icon bookmark-bicon bookmarkicon cameraicon checkicon chevron downicon chevron lefticon chevron righticon chevron upicon closeicon v-compressicon downloadicon editicon v-expandicon fbicon fileicon filtericon flag ruicon full chevron downicon full chevron lefticon full chevron righticon full chevron upicon gpicon insicon mailicon moveicon-musicicon mutedicon nomutedicon okicon v-pauseicon v-playicon searchicon shareicon sign inicon sign upicon stepbackicon stepforicon swipe downicon tagicon tagsicon tgicon trashicon twicon vkicon yticon wticon fm

New head for young state – Abkhazia votes

Abkhazian polling stations have opened their doors for voters on Friday in the fifth presidential election in Abkhazia’s history, and the second since it was recognized as an independent state in 2008.
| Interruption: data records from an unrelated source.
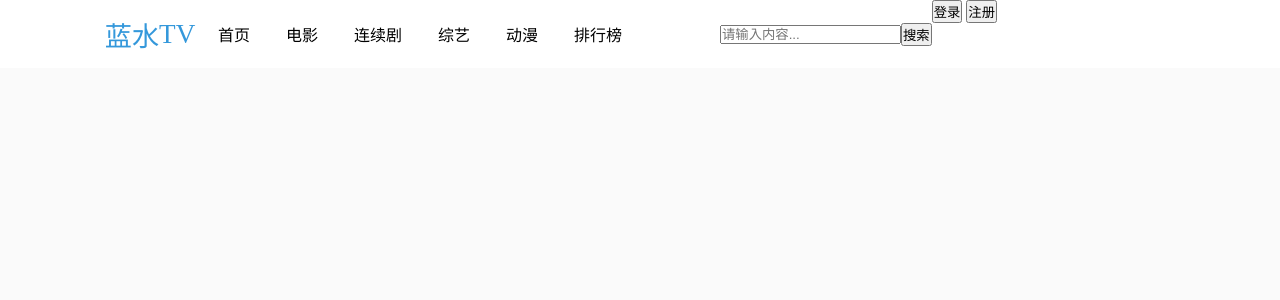
Repository: 842992406/blueWaterTV
Page: index.html
An editor plug-in stored every save of this project. The page is shown before and after the next save, followed by the edit.
The browser window is 1280 px wide. The pictures show the whole page.

Above is the page before, as saved 2022-05-05 15:41:35.

### index.html
<!DOCTYPE html>
<html lang="en">

<head>
  <meta charset="UTF-8">
  <meta http-equiv="X-UA-Compatible" content="IE=edge">
  <meta name="viewport" content="width=device-width, initial-scale=1.0">
  <title>蓝水TV</title>
  <link rel="stylesheet" href="./css/index.css">
</head>

<body>
  <!-- 头界面 -->
  <header>
    <!-- logo -->
    <div class="logo">
      <ul>
        <li>蓝</li>
        <li>水</li>
        <li>TV</li>
      </ul>
    </div>
    <!-- 导航栏 -->
    <div class="changeBox">
      <ul>
        <li>首页</li>
        <li>电影</li>
        <li>连续剧</li>
        <li>综艺</li>
        <li>动漫</li>
        <li>排行榜</li>
      </ul>
    </div>
    <div class="search">
      <input type="text" name="" id="" placeholder="请输入内容...">
      <button type="submit">搜索</button>
    </div>
    <!-- 登录注册按钮 -->
    <div class="userLogin">
      <button type="submit">登录</button>
      <button type="submit">注册</button>
    </div>
  </header>
  <!-- 主界面 -->
  <main></main>
  <!-- 脚页面 -->
  <footer></footer>
</body>

</html>

### css/index.css
*{
  padding: 0;
  margin: 0;
  box-sizing: border-box;
}

body{
  width: 100vw;
  height: 100vh;
  background-color: rgb(250, 250, 250);
}

/* 所有的 li 的前面的点都去掉 */
li{
  list-style: none;
}

header{
  width: 100vw;
  height: 68px;
  background-color: rgb(255, 255, 255);
  display: flex;
  padding:0 80px;
}

.logo>ul{
  width: 100px;
  height: 100%;
  display: flex;
  font-size: 1.7em;
  justify-content: center;
  align-items: center;
  margin-left: 20px;
  color: #3498db;
  /* 鼠标变为小手 */
  cursor: pointer;
}

.logo>ul li {
  transition: 1s;
}
/* logo的第一个单词 */
.logo>ul>li:nth-of-type(1):hover{
  transform: rotate(360deg);
  color: aqua;
}
/* logo的第二个单词 */
.logo>ul>li:nth-of-type(2):hover{
  transform: scale(1.2);
  color: #f1c40f;
}
/* logo的第三个单词 */
.logo>ul>li:nth-of-type(3):hover{
  transform: rotate(360deg);
  color: #60a3bc;
}

/* 导航栏 */
.changeBox{
  width: 440px;
  height: 100%;
  display: flex;
}

.changeBox>ul{
  display: flex;
  justify-content: center;
  align-items: center;
}

.changeBox>ul li{
  margin: 0 18px;
  cursor: pointer;
}

.changeBox>ul li:hover{
  color: #e67e22;
  border-bottom: 2px solid #e67e22;
}

.search{
  margin-left: 80px;
  display: flex;
  justify-content: center;
  align-items: center;
}

After the next save:
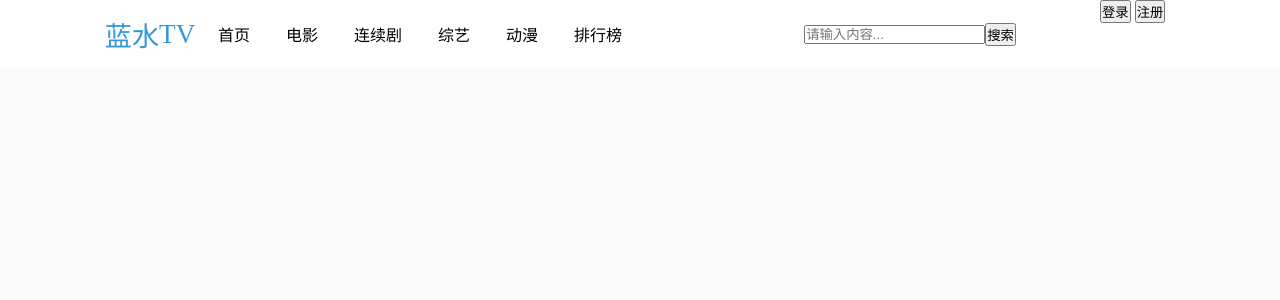
Saved 27 s later.
--- a/css/index.css
+++ b/css/index.css
@@ -79,6 +79,8 @@ header{
 }
 
 .search{
+  width: 380px;
+  height: 100%;
   margin-left: 80px;
   display: flex;
   justify-content: center;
The election comes on a historic day for the Abkhaz people – three years ago on August 26, Dmitry Medvedev, the President of Russia, recognized this young republic as an independent state.There are three candidates running for the post. But the former President Sergey Bagapsh’s sudden death from heart failure has left a sort of political vacuum in Abkhazia. There appears to be no certain front runner in the ballot.Among those three are two top Abkhazian officials – acting President Aleksandr Ankvab and Prime Minister Sergey Shamba. The third is Raul Khadjimba, a former vice president. The latter is the most critical of what he calls the country’s overdependence on Russia. Around 140,000 are on the polling lists in the 172 stations throughout the country, while a 70-per cent turnout is expected. Abkhazian police are on high alert. At 20:00 local time (18:00GMT) all polling stations across Abkhazia closed. According to preliminarily information, 75,000 people took part in the elections.Representatives from 27 countries have come to monitor the polling from the around the region and from the EU. “My impression is good. I can support what you’re doing here – fighting for you sovereignty, independence, democracy. I appreciate this fighting for freedom,” says Domenic Baetig, an observer from the Swiss Parliament.  Georgia did not want many observers to come to the Abkhazian elections as it still regards the new republic as a part of its territory.The winner of the election will face tough challenges economically and politically, and will have to build up the newly-recognized tiny state.The long fight for independence from Georgia, since the collapse of the Soviet Union, has left the country’s main industries – agriculture and tourism – in a poor state.  Rebuilding and restructuring the country is expected to become the top priority for the newly-elected president.Abkhazia’s late president Sergey Bagapsh passed away on May 29. He led his country for more than six years in a struggle to retain hard-won independence from Georgia.